See our complete Ford Escape road test.

Make & Model

Incentives Expire

MSRP

Invoice Price

Potential Savings Off MSRP

2018 Ford Escape SE 4WD

1/2/18

$27,950

$26,738

$3,712


Ram 1500

2018 Kia Optima

This is the most comfortable-riding full-sized pickup on the market, yet the Ram is also plenty capable of grunt work. Its coil-spring rear suspension helps cushion the ride, and the spacious cab is luxury-car quiet. Our Big Horn Crew Cab, with its smooth 5.7-liter V8, averaged 15 mpg. The base 3.6-liter V6 is no weakling, but it tows less. The torquey 3.0-liter diesel V6 version is expensive but delivers effortless thrust and returns a class-leading 20 mpg overall. Rear-seat room is generous, and the Uconnect 8.4-inch touch-screen infotainment system is easy to use. The top trim Limited is lavishly furnished inside and benefits from air suspension that lends the Ram a comfortable ride.

See our complete Ram 1500 road test.

Make & Model

Incentives Expire

MSRP

Invoice Price

Potential Savings Off MSRP

2018 Ram 1500 Big Horn 4x4 Regular Cab

1/2/18

$37,090

$35,016

$4,574


Toyota Camry

Toyota Camry
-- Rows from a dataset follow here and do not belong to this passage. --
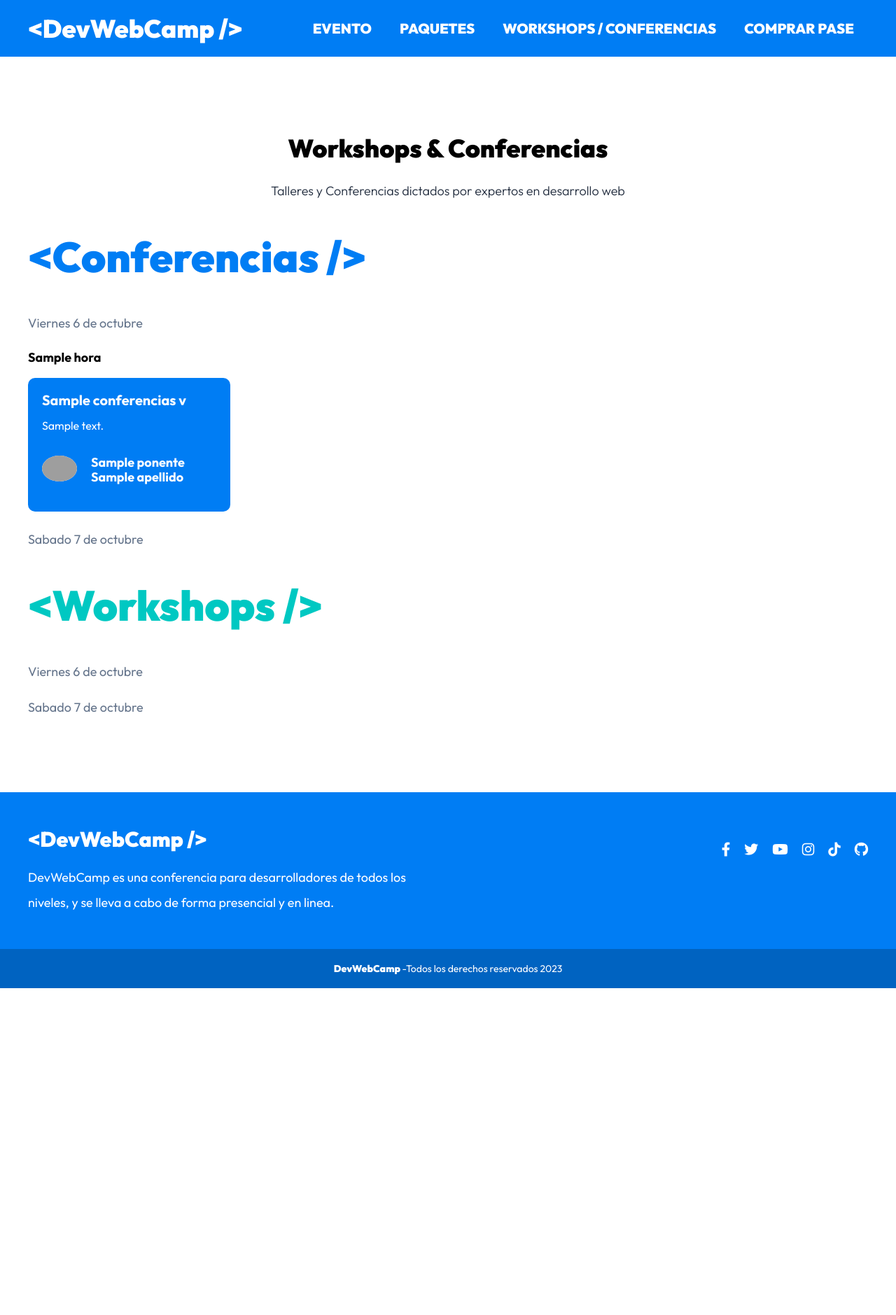
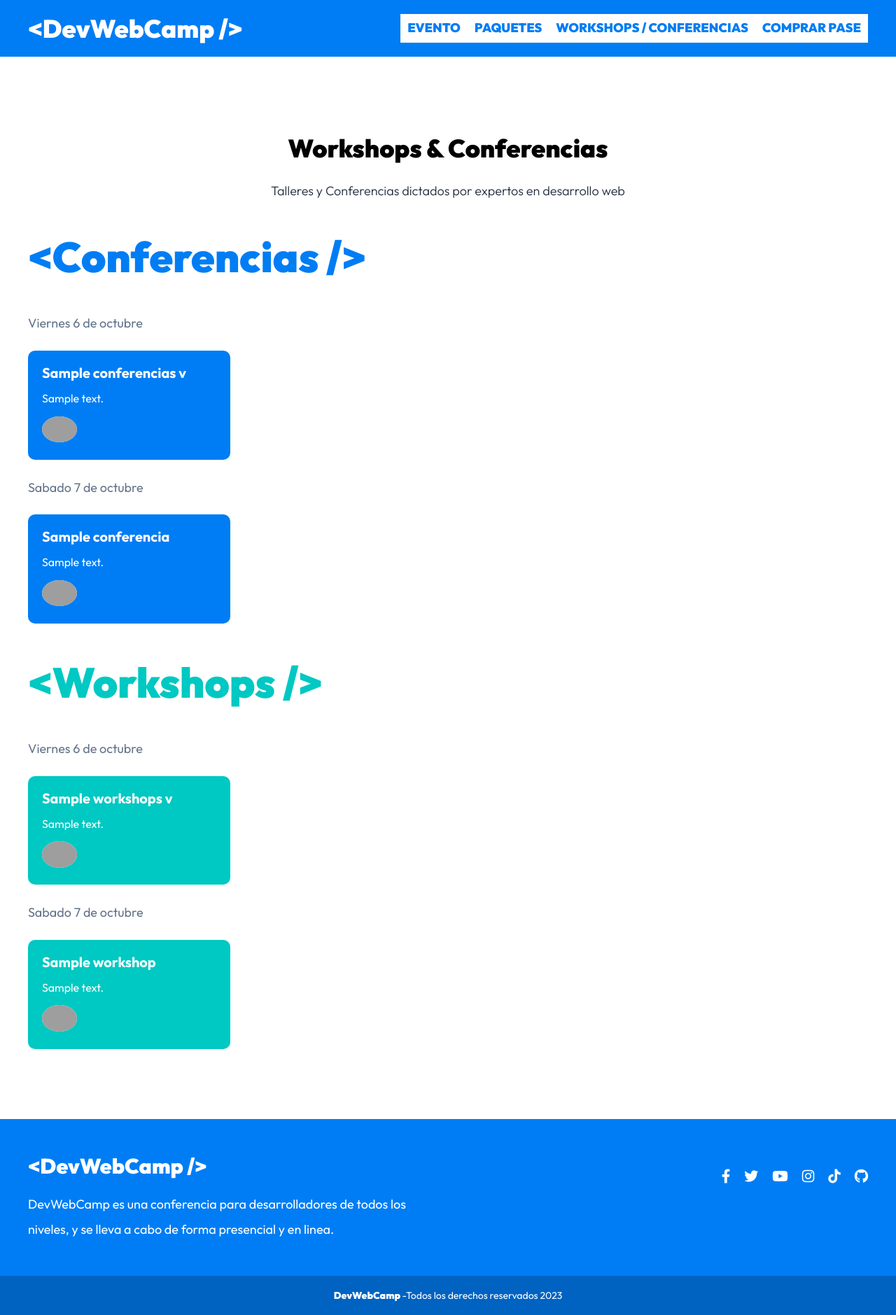
Before and after one commit to nahuburgueno/DevWebCamp, a PHP site: template views/paginas/conferencias.php in a window 1280 px wide. Shown: the part 600-2479 px from the top of the page at 70% size. Before the commit the page ends 2012 px from the top, so only its background shows below. Run offline with PHP 8.4, Linux system fonts and the light colour scheme; the template is opened without the code that fills it: most values are stand-ins (such as "Sample title", 1, 10 or a date in 2020); data that the repository does not hold is empty; some libraries are stand-ins or nearby versions; grey boxes are pictures that could not be loaded.

Commit message:
Nueva vista, cambios en controllador.

```diff
--- a/models/ActiveRecord.php
+++ b/models/ActiveRecord.php
@@ -162,8 +162,12 @@
     }
 
     // Traer un total de registros
-    public static function total() {
+    public static function total($columna = '', $valor = '') {
         $query = "SELECT COUNT(*) FROM " . static::$tabla;
+
+        if ( $columna ) {
+            $query .= " WHERE $columna = $valor";
+        }
         $resultado = self::$db->query($query);
         $total = $resultado->fetch_array();
 
--- a/src/scss/base/_mixins.scss
+++ b/src/scss/base/_mixins.scss
@@ -99,9 +99,11 @@
     color: v.$blanco;
     text-align: center;
     margin-bottom: 2rem;
+    white-space: nowrap;
     @include desktop {
         text-align: left;
         margin-bottom: 0;
+
     }
 }
 
@@ -119,23 +121,23 @@
                 font-family: "Font Awesome 6 Brands";
             }
 
-            &[href*="https://facebook.com"]::before {
+            &[href*="facebook.com"]::before {
                 content: "\f39e";
             }
-            &[href*="https://github.com"]::before {
+            &[href*="github.com"]::before {
                 content: "\f09b";
             }
 
-            &[href*="https://tiktok.com"]::before {
+            &[href*="tiktok.com"]::before {
                 content: "\e07b";
             }
-            &[href*="https://instagram.com"]::before {
+            &[href*="instagram.com"]::before {
                 content: "\f16d";
             }
-            &[href*="https://youtube.com"]::before {
+            &[href*="youtube.com"]::before {
                 content: "\f167";
             }
-            &[href*="https://twitter.com"]::before {
+            &[href*="twitter.com"]::before {
                 content: "\f099";
             }
 
@@ -170,7 +172,7 @@
 list-style: none;
 }
 
-@mixin tags  {
+@mixin tags {
     @include reset-lista();
     display: flex;
     flex-wrap: wrap;
--- a/src/scss/paginas/_conferencias.scss
+++ b/src/scss/paginas/_conferencias.scss
@@ -28,6 +28,13 @@
         #{$modificador}__heading {
             color: v.$secundario;
         }
+
+        .evento__informacion {
+            background-color: v.$secundario;
+            &:hover {
+                background-color: darken($color: v.$secundario, $amount: 10%);
+            }
+         }
     }
 
     .swiper-button-next, .swiper-button-prev {
--- a/src/scss/paginas/_index.scss
+++ b/src/scss/paginas/_index.scss
@@ -2,3 +2,4 @@
 @forward 'devwebcamp';
 @forward 'paquetes';
 @forward 'conferencias';
+@forward 'inicio';
--- /dev/null
+++ b/src/scss/paginas/inicio/_index.scss
@@ -0,0 +1,2 @@
+@forward 'resumen';
+@forward 'speaker';
--- /dev/null
+++ b/src/scss/paginas/inicio/_resumen.scss
@@ -0,0 +1,44 @@
+@use 'base/mixins' as m;
+@use 'base/variables' as v;
+
+.resumen {
+    background-image: linear-gradient(to right, rgba(v.$azul, .7), rgba(v.$azul, .9)), url('../img/bg_numeros.jpg');
+    background-image: linear-gradient(to right, rgba(v.$azul, .7), rgba(v.$azul, .9)), image-set(
+        url('../img/bg_numeros.avif') 1x,
+        url('../img/bg_numeros.webp') 1x,
+        url('../img/bg_numeros.jpg') 1x,
+    );
+
+    padding: 12rem 0;
+    background-size: cover;
+    background-position: center;
+
+    &__grid {
+        @include m.contenedor;
+        @include m.grid(1, 5rem);
+        @include m.tablet {
+            @include m.grid(2, 5rem);
+        }
+
+    }
+
+    &__bloque {
+        text-align: center;
+        color: v.$blanco;
+
+    }
+
+    &__texto {
+        font-weight: v.$black;
+        line-height: 1;
+        margin: 0;
+        text-transform: uppercase;
+        font-size: 2.4rem;
+
+        &--numero {
+            @extend .resumen__texto;
+            font-size: 8rem;
+        }
+    }
+
+}
--- /dev/null
+++ b/src/scss/paginas/inicio/_speaker.scss
@@ -0,0 +1,50 @@
+@use 'base/mixins' as m;
+@use 'base/variables' as v;
+
+.speakers {
+
+    &__grid {
+        @include m.contenedor;
+        @include m.grid(1, 5rem);
+        @include m.tablet {
+            @include m.grid(2, 5rem);
+        }
+
+        @include m.xl_desktop {
+            @include m.grid(3, 5rem);
+        }
+    }
+}
+
+.speaker {
+    @include m.card;
+    background-position: center top;
+    background-size: 35rem;
+
+    &:nth-child(4n + 1) {
+        background-image: image-set(
+            url('../img/bg_1/avif') 1x,
+            url('../img/bg_1/webp') 1x,
+            url('../img/bg_1/png') 1x,
+        );
+    }
+
+    &__ubicacion {
+        color: v.$gris;
+        margin: 1rem 0;
+        font-size: 2rem;
+        line-height: 1.5;
+    }
+
+    &__listado-skills {
+        @include m.tags;
+    }
+}
+
+.speaker-sociales {
+    @include m.menu-social(v.$negro, 3rem);
+    display: flex;
+    gap: 2rem;
+    margin-top: 2rem;
+
+}
--- a/src/scss/ui/header/_header.scss
+++ b/src/scss/ui/header/_header.scss
@@ -31,6 +31,10 @@
 
     &__form {
         display: flex;
+    }
+
+    &__submit {
+        @extend .header__enlace;
     }
 
     &__contenido {
--- a/src/scss/ui/header/_navegacion.scss
+++ b/src/scss/ui/header/_navegacion.scss
@@ -10,8 +10,8 @@
 
     &__enlace {
         color: v.$blanco;
-        font-size: 2rem;
-        padding: 2rem;
+        font-size: 1.8rem;
+        padding: 1rem;
         font-weight: v.$black;
         text-transform: uppercase;
         text-align: center;
--- a/views/paginas/conferencias.php
+++ b/views/paginas/conferencias.php
@@ -9,25 +9,7 @@
         <div class="eventos__listado slider swiper">
         <div class="swiper-wrapper">
                 <?php foreach($eventos['conferencias_v'] as $evento )  {?>
-                        <div class="evento swiper-slide">
-                            <p class="evento__hora"><?php echo $evento->hora->hora;?></p>
-
-                            <div class="evento__informacion">
-                                <h4 class="evento__nombre"><?php echo $evento->nombre ?></h4>
-
-                                    <p class="evento__introduccion"><?php echo $evento->descripcion; ?></p>
-
-                                <div class="evento__autor-info">
-                                <picture>
-                <source srcset="<?php echo $_ENV['HOST']; ?>/img/speakers/<?php echo $evento->ponente->imagen; ?>.webp" type="image/webp">
-                <source srcset="<?php echo $_ENV['HOST']; ?>/img/speakers/<?php echo $evento->ponente->imagen; ?>.png" type="image/png">
-                <img class="evento__imagen-autor" loading="lazy" width="200" height="300" src="<?php echo $_ENV['HOST']; ?>/img/speakers/<?php echo $evento->ponente->imagen; ?>.png" alt="Imagen Ponente">
-            </picture>
-
-                                    <p class="evento__autor-nombre"><?php echo $evento->ponente->nombre . " " . $evento->ponente->apellido; ?></p>
-                                </div>
-                            </div>
-                        </div>
+                    <?php include __DIR__ . '../../templates/evento.php'; ?>
                 <?php } ?>
             </div>
             <div class="swiper-button-next"></div>
@@ -36,26 +18,42 @@
 
         <p class="eventos__fecha">Sabado 7 de octubre</p>
 
-        <div class="eventos__listado">
-
+        <div class="eventos__listado slider swiper">
+            <div class="swiper-wrapper">
+                <?php foreach($eventos['conferencias_s'] as $evento )  {?>
+                        <?php include __DIR__ . '../../templates/evento.php'; ?>
+                <?php } ?>
+            </div>
+                <div class="swiper-button-next"></div>
+                <div class="swiper-button-prev"></div>
         </div>
-
     </div>
 
     <div class="eventos eventos--workshops">
         <h3 class="eventos__heading">&lt;Workshops /></h3>
         <p class="eventos__fecha">Viernes 6 de octubre</p>
 
-        <div class="eventos__listado">
-
+        <div class="eventos__listado slider swiper">
+            <div class="swiper-wrapper">
+                <?php foreach($eventos['workshops_v'] as $evento )  {?>
+                        <?php include __DIR__ . '../../templates/evento.php'; ?>
+                <?php } ?>
+            </div>
+                <div class="swiper-button-next"></div>
+                <div class="swiper-button-prev"></div>
         </div>
 
         <p class="eventos__fecha">Sabado 7 de octubre</p>
 
-        <div class="eventos__listado">
-
+        <div class="eventos__listado slider swiper">
+            <div class="swiper-wrapper">
+                <?php foreach($eventos['workshops_s'] as $evento )  {?>
+                        <?php include __DIR__ . '../../templates/evento.php'; ?>
+                <?php } ?>
+            </div>
+                <div class="swiper-button-next"></div>
+                <div class="swiper-button-prev"></div>
         </div>
-
     </div>
 
 
--- /dev/null
+++ b/views/templates/evento.php
@@ -0,0 +1,19 @@
+<div class="evento swiper-slide">
+                            <p class="evento__hora"><?php echo $evento->hora->hora;?></p>
+
+                            <div class="evento__informacion">
+                                <h4 class="evento__nombre"><?php echo $evento->nombre ?></h4>
+
+                                    <p class="evento__introduccion"><?php echo $evento->descripcion; ?></p>
+
+                                <div class="evento__autor-info">
+                                <picture>
+                                    <source srcset="<?php echo $_ENV['HOST']; ?>/img/speakers/<?php echo $evento->ponente->imagen; ?>.webp" type="image/webp">
+                                    <source srcset="<?php echo $_ENV['HOST']; ?>/img/speakers/<?php echo $evento->ponente->imagen; ?>.png" type="image/png">
+                                    <img class="evento__imagen-autor" loading="lazy" width="200" height="300" src="<?php echo $_ENV['HOST']; ?>/img/speakers/<?php echo $evento->ponente->imagen; ?>.png" alt="Imagen Ponente">
+                                </picture>
+
+                                    <p class="evento__autor-nombre"><?php echo $evento->ponente->nombre . " " . $evento->ponente->apellido; ?></p>
+                                </div>
+                            </div>
+                        </div>
--- a/views/templates/footer.php
+++ b/views/templates/footer.php
@@ -6,8 +6,7 @@
                     DevWebCamp es una conferencia para desarrolladores de todos los niveles, y se lleva a cabo de forma presencial y en linea.
                 </p>
         </div>
-
-        <nav class="menu-redes">
+<nav class="menu-redes">
     <a class="menu-redes__enlace" rel="noopener noreferrer" target="_blank" href="https://facebook.com/C%C3%B3digo-Con-Juan-103341632130628">
         <span class="menu-redes__ocultar">Facebook</span>
     </a>
@@ -24,7 +23,7 @@
         <span class="menu-redes__ocultar">Tiktok</span>
     </a>
     <a class="menu-redes__enlace" rel="noopener noreferrer" target="_blank" href="https://github.com/codigoconjuan">
-        <span class="menu-redes__ocultar">Tiktok</span>
+        <span class="menu-redes__ocultar">GitHub</span>
     </a>
 </nav>
     </div>
--- a/views/templates/header.php
+++ b/views/templates/header.php
@@ -1,8 +1,22 @@
 <header class="header">
     <div   class="header__contenedor">
         <nav  class="header__navegacion">
-            <a href="/registro" class="header__enlace">Registro</a>
-            <a href="/login" class="header__enlace">Iniciar Sesión</a>
+            <?php if(is_Auth())  { ?>
+
+                <a href="<?php echo is_Admin() ? '/admin/dashboard' : '/finalizar-registro'; ?>" class="header__enlace">Administrar</a>
+                <form method="POST" action="/logout"  class="header__form">
+                    <input type="submit" value="Cerrar Sesión" class="header__submit">
+                </form>
+
+
+            <?php } else { ?>
+
+                <a href="/registro" class="header__enlace">Registro</a>
+                <a href="/login" class="header__enlace">Iniciar Sesión</a>
+
+            <?php }  ?>
+
+
         </nav>
 
         <div class="header__contenido">
@@ -22,10 +36,10 @@
     <div class="barra__contenido">
         <a class="barra__logo" href="/"><h2>&#60;DevWebCamp /></h2></a>
         <nav class="navegacion">
-            <a href="/devwebcamp" class="navegacion__enlace">Evento</a>
-            <a href="/paquetes" class="navegacion__enlace">Paquetes</a>
-            <a href="/workshops-conferencias" class="navegacion__enlace">Workshops / Conferencias</a>
-            <a href="/registro" class="navegacion__enlace">Comprar pase</a>
+            <a href="/devwebcamp" class="navegacion__enlace <?php echo pagina_actual('/devwebcamp') ? 'navegacion__enlace--actual' : ''; ?>" >Evento</a>
+            <a href="/paquetes" class="navegacion__enlace <?php echo pagina_actual('/paquetes') ? 'navegacion__enlace--actual' : ''; ?>">Paquetes</a>
+            <a href="/workshops-conferencias" class="navegacion__enlace <?php echo pagina_actual('/workshops-conferencias') ? 'navegacion__enlace--actual' : ''; ?>">Workshops / Conferencias</a>
+            <a href="/registro" class="navegacion__enlace <?php echo pagina_actual('/registro') ? 'navegacion__enlace--actual' : ''; ?>">Comprar pase</a>
         </nav>
     </div>
 </div>
```
Also changed, not shown: controllers/PaginasController.php (+46 -1 lines), includes/funciones.php (+10 -3 lines), views/paginas/index.php (added, +113 -0 lines), public/build/css/app.css, 1 other file.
The latest Camry is now slightly more nimble, yet retains its comfortable and quiet demeanor. The lower stance makes access a bit more difficult, and the rear seat has lost some roominess. It offers familiar engines: a 2.5-liter four-cylinder that provides ample motivation and gets an impressive 32 mpg, and a 3.5-liter V6. Both are paired to a new eight-speed automatic transmission. A super-frugal hybrid LE gets 47 mpg overall without any sacrifice in acceleration or trunk room. Interior upgrades nudge the car upscale, particularly the XLE version. The Entune infotainment system is even more capable but lacks Apple CarPlay or Android Auto compatibility. Standard safety equipment includes forward-collision warning with automatic emergency braking and pedestrian detection, lane-departure warning with lane-keeping assist, and adaptive cruise control. Blind-spot warning and rear cross-traffic warning are optional. 

See our complete Toyota Camry road test.

Make & Model

Incentives Expire

MSRP

Invoice Price

Potential Savings Off MSRP

2018 Toyota Camry LE

1/2/18

$24,895

$22,855

$3,040


Ford Fusion

2018 Ford Fusion

The Fusion is a delight to drive, with a comfortable ride and nimble handling that’s reminiscent of a European sports sedan. All trim levels and powertrains feel solid and upscale, with a well-finished and quiet cabin. We found the optional leather seats to be more supportive than the cloth ones, but the rear seat is somewhat snug. The 1.5- and 2.0-liter turbo four-cylinders are powerful enough, but neither has competitive fuel economy. A new high-end version, the Sport, is equipped with all-wheel drive and a 325-hp, 2.7-liter V6. It is quick, comfortable, and quiet, but it costs more than $40,000. The Hybrid and Energi plug-in hybrid were updated with more efficient electric motors. A rotary shift dial and Ford’s improved Sync 3 infotainment system highlight the updates to the interior.

See our complete Ford Fusion road test.

Make & Model

Incentives Expire

MSRP

Invoice Price

Potential Savings Off MSRP

2018 Ford Fusion Hybrid SE

1/2/18

$27,120

$25,676

$3,194